The SENCER models are curricular approaches to improving science learning and supporting engagement with complex issues that impact civic life. Through the “lens” of topic of public consequence, a SENCER model course or program teaches science that is both challenging and rigorous. The SENCER approach requires students to engage in serious scientific reasoning, inquiry, observation, and measurement while connecting scientific knowledge to public decision-making, policy development, and individual responsibility. SENCER approaches encourage students to produce knowledge, to develop answers, and see complex problems as interdisciplinary and systemic challenges.
SENCER models have clear learning outcomes. They seek transparency in connecting classroom learning to real-world issues and use assessment tools creatively. SENCER models reflect the intellectual curiosity of the faculty who developed them as well as student interest and community needs.

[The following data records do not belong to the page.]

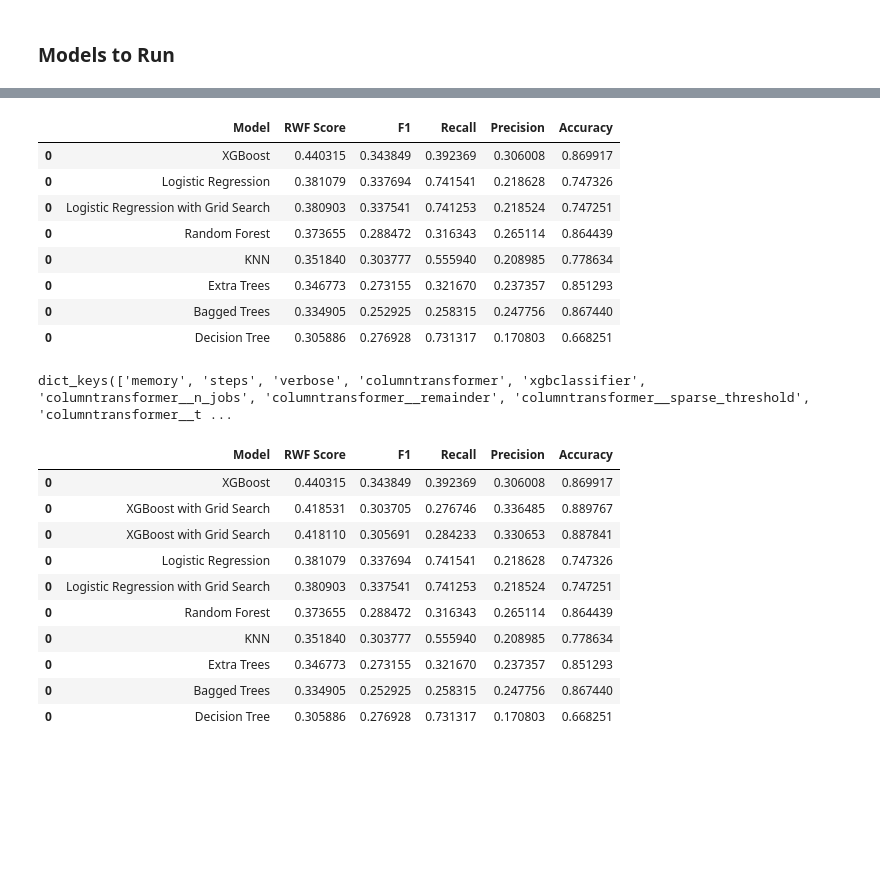
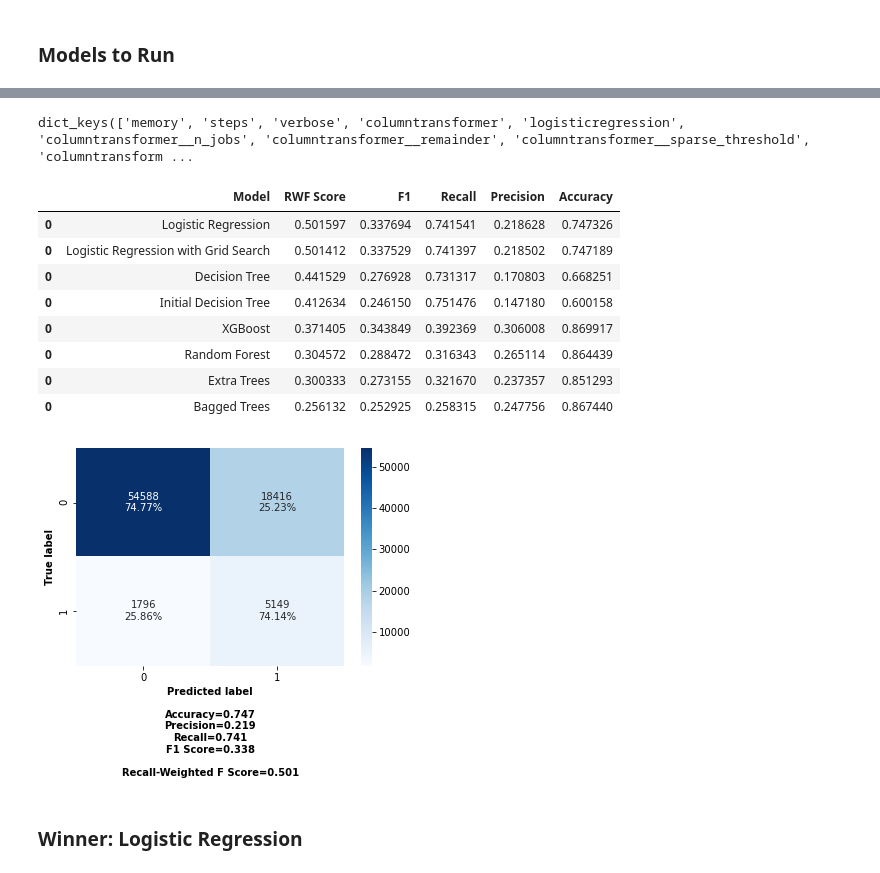
Before and after one commit to tmcroyce/Heart-Disease-Classification, a Jupyter notebook: pipeline_version.ipynb, the cells around one changed output, grey strips where cells are left out. Cells and saved outputs as stored; diff of their text form; code cells hidden in the pictures; blank space fills up the shorter version.

```diff
--- a/pipeline_version.ipynb
+++ b/pipeline_version.ipynb
@@ -263,5 +292,13 @@ def save_result(cf, model_name):
             model_summary = model_summary.sort_values('RWF Score', ascending = False)
             model_summary = model_summary.drop_duplicates()
             return model_summary.round(3)
+# %%
+def run_model(model, model_name):
+    model.fit(X_train, y_train)
+    model_prediction = model.predict(X_test)
+    cf_matrix = confusion_matrix(y_test, model_prediction)
+    save_result(cf_matrix, model_name)
+    cf = make_confusion_matrix(cf_matrix)
+    return model_summary
 # %% [markdown]
 ### Models to Run
@@ -275,6 +305,7 @@ def run_model(model, model_name):
 # %%
 # Initial Models
-log_reg = make_pipeline(preprocessor, LogisticRegression(max_iter=500))
+init_decision_tree = make_pipeline(preprocessor, DecisionTreeClassifier(random_state=0, max_depth=3))
+log_reg = make_pipeline(preprocessor, LogisticRegression(random_state=0))
 decisionTree = make_pipeline(preprocessor, DecisionTreeClassifier(max_depth=5, random_state=0))
 random_forest = make_pipeline(preprocessor, RandomForestClassifier(n_estimators=50, random_state=0))
 baggedTrees = make_pipeline(preprocessor, BaggingClassifier(DecisionTreeClassifier(), n_estimators=50, random_state=0))
@@ -368,19 +399,25 @@ Lets take logistic regression and random forest.
 # %%
 # Define Grid
-rf_grid = [{'logisticregression__max_iter': [100, 500, 300],
-        'logisticregression__C': [1, 2,3] }]
+rf_grid = [{'logisticregression__C': [1, 2],
+        'logisticregression__penalty': ['l2', 'none'],
+        'logisticregression__solver': ['newton-cg', 'lbfgs','sag']}]
 # %%
-logreg_gridsearch = GridSearchCV(estimator=log_reg, param_grid=rf_grid, scoring=class_metric, cv=5)
+logreg_gridsearch = GridSearchCV(estimator=log_reg, param_grid=rf_grid, scoring=class_metric, cv=3)
+# %%
+log_reg.get_params().keys()
+# %% [output]
+dict_keys(['memory', 'steps', 'verbose', 'columntransformer', 'logisticregression', 'columntransformer__n_jobs', 'columntransformer__remainder', 'columntransformer__sparse_threshold', 'columntransform ...
 # %%
-logreg_gridsearch.fit(X_train, y_train)
+#logreg_gridsearch.fit(X_train, y_train)
 run_model(logreg_gridsearch, 'Logistic Regression with Grid Search')
 # %% [output]
 |  | Model | RWF Score | F1 | Recall | Precision | Accuracy |
-| 0 | XGBoost | 0.440315 | 0.343849 | 0.392369 | 0.306008 | 0.869917 |
-| 0 | Logistic Regression | 0.381079 | 0.337694 | 0.741541 | 0.218628 | 0.747326 |
-| 0 | Logistic Regression with Grid Search | 0.380903 | 0.337541 | 0.741253 | 0.218524 | 0.747251 |
-| 0 | Random Forest | 0.373655 | 0.288472 | 0.316343 | 0.265114 | 0.864439 |
-| 0 | KNN | 0.351840 | 0.303777 | 0.555940 | 0.208985 | 0.778634 |
-| 0 | Extra Trees | 0.346773 | 0.273155 | 0.321670 | 0.237357 | 0.851293 |
-| 0 | Bagged Trees | 0.334905 | 0.252925 | 0.258315 | 0.247756 | 0.867440 |
-| 0 | Decision Tree | 0.305886 | 0.276928 | 0.731317 | 0.170803 | 0.668251 |
+| 0 | Logistic Regression | 0.501597 | 0.337694 | 0.741541 | 0.218628 | 0.747326 |
+| 0 | Logistic Regression with Grid Search | 0.501412 | 0.337529 | 0.741397 | 0.218502 | 0.747189 |
+| 0 | Decision Tree | 0.441529 | 0.276928 | 0.731317 | 0.170803 | 0.668251 |
+| 0 | Initial Decision Tree | 0.412634 | 0.246150 | 0.751476 | 0.147180 | 0.600158 |
+| 0 | XGBoost | 0.371405 | 0.343849 | 0.392369 | 0.306008 | 0.869917 |
+| 0 | Random Forest | 0.304572 | 0.288472 | 0.316343 | 0.265114 | 0.864439 |
+| 0 | Extra Trees | 0.300333 | 0.273155 | 0.321670 | 0.237357 | 0.851293 |
+| 0 | Bagged Trees | 0.256132 | 0.252925 | 0.258315 | 0.247756 | 0.867440 |
+[figure, added]
@@ -393,19 +424,2 @@ xgBoost_grid = GridSearchCV(estimator=xgBoost, param_grid=xg_grid, scoring=class
-# %%
-xgBoost.get_params().keys()
-# %% [output]
-dict_keys(['memory', 'steps', 'verbose', 'columntransformer', 'xgbclassifier', 'columntransformer__n_jobs', 'columntransformer__remainder', 'columntransformer__sparse_threshold', 'columntransformer__t ...
-# %%
-xgBoost_grid.fit(X_train, y_train)
-run_model(xgBoost_grid, 'XGBoost with Grid Search')
-# %% [output]
-|  | Model | RWF Score | F1 | Recall | Precision | Accuracy |
-| 0 | XGBoost | 0.440315 | 0.343849 | 0.392369 | 0.306008 | 0.869917 |
-| 0 | XGBoost with Grid Search | 0.418531 | 0.303705 | 0.276746 | 0.336485 | 0.889767 |
-| 0 | XGBoost with Grid Search | 0.418110 | 0.305691 | 0.284233 | 0.330653 | 0.887841 |
-| 0 | Logistic Regression | 0.381079 | 0.337694 | 0.741541 | 0.218628 | 0.747326 |
-| 0 | Logistic Regression with Grid Search | 0.380903 | 0.337541 | 0.741253 | 0.218524 | 0.747251 |
-| 0 | Random Forest | 0.373655 | 0.288472 | 0.316343 | 0.265114 | 0.864439 |
-| 0 | KNN | 0.351840 | 0.303777 | 0.555940 | 0.208985 | 0.778634 |
-| 0 | Extra Trees | 0.346773 | 0.273155 | 0.321670 | 0.237357 | 0.851293 |
-| 0 | Bagged Trees | 0.334905 | 0.252925 | 0.258315 | 0.247756 | 0.867440 |
-| 0 | Decision Tree | 0.305886 | 0.276928 | 0.731317 | 0.170803 | 0.668251 |
+# %% [markdown]
+### Winner: Logistic Regression
```
Also changed, not shown: parts of 33 cells of this notebook.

The models are not intended to be copied or implemented directly, but as guides and inspiration for what is achievable. SENCER models are chosen because they demonstrate success, showcase effective strategies, and provide evidence for broader implementation and adaptation. In addition to improving STEM learning, the models advance other affective and dispositional outcomes, such as fostering interdisciplinary understanding, increasing civic engagement and foregrounding personal responsibility and ethical reasoning.
We welcome your review, use, and appraisal of the SENCER models.
Dr. Eliza Jane Reilly
General Editor, SENCER Model Series
Executive Director, NCSCE
The SENCER Models
We encourage and solicit nominations of courses that fulfill the SENCER criteria for models. If you believe your course or program exemplifies the SENCER Ideals, please submit the following information electronically to Eliza Reilly (eliza.reilly[at]stonybrook.edu):
- Faculty name(s), titles, and contact information
- Title of Course and course web site (if available)
- Brief description of the course that includes the science topics covered and the civic or policy issues they are linked to, the course’s learning objectives (for both science and non-science elements), the role of the course in your institution’s undergraduate curriculum (major/non-major course, meets general education requirements, part of undergraduate core, etc.), the internal or external funding, or other support, received for this course.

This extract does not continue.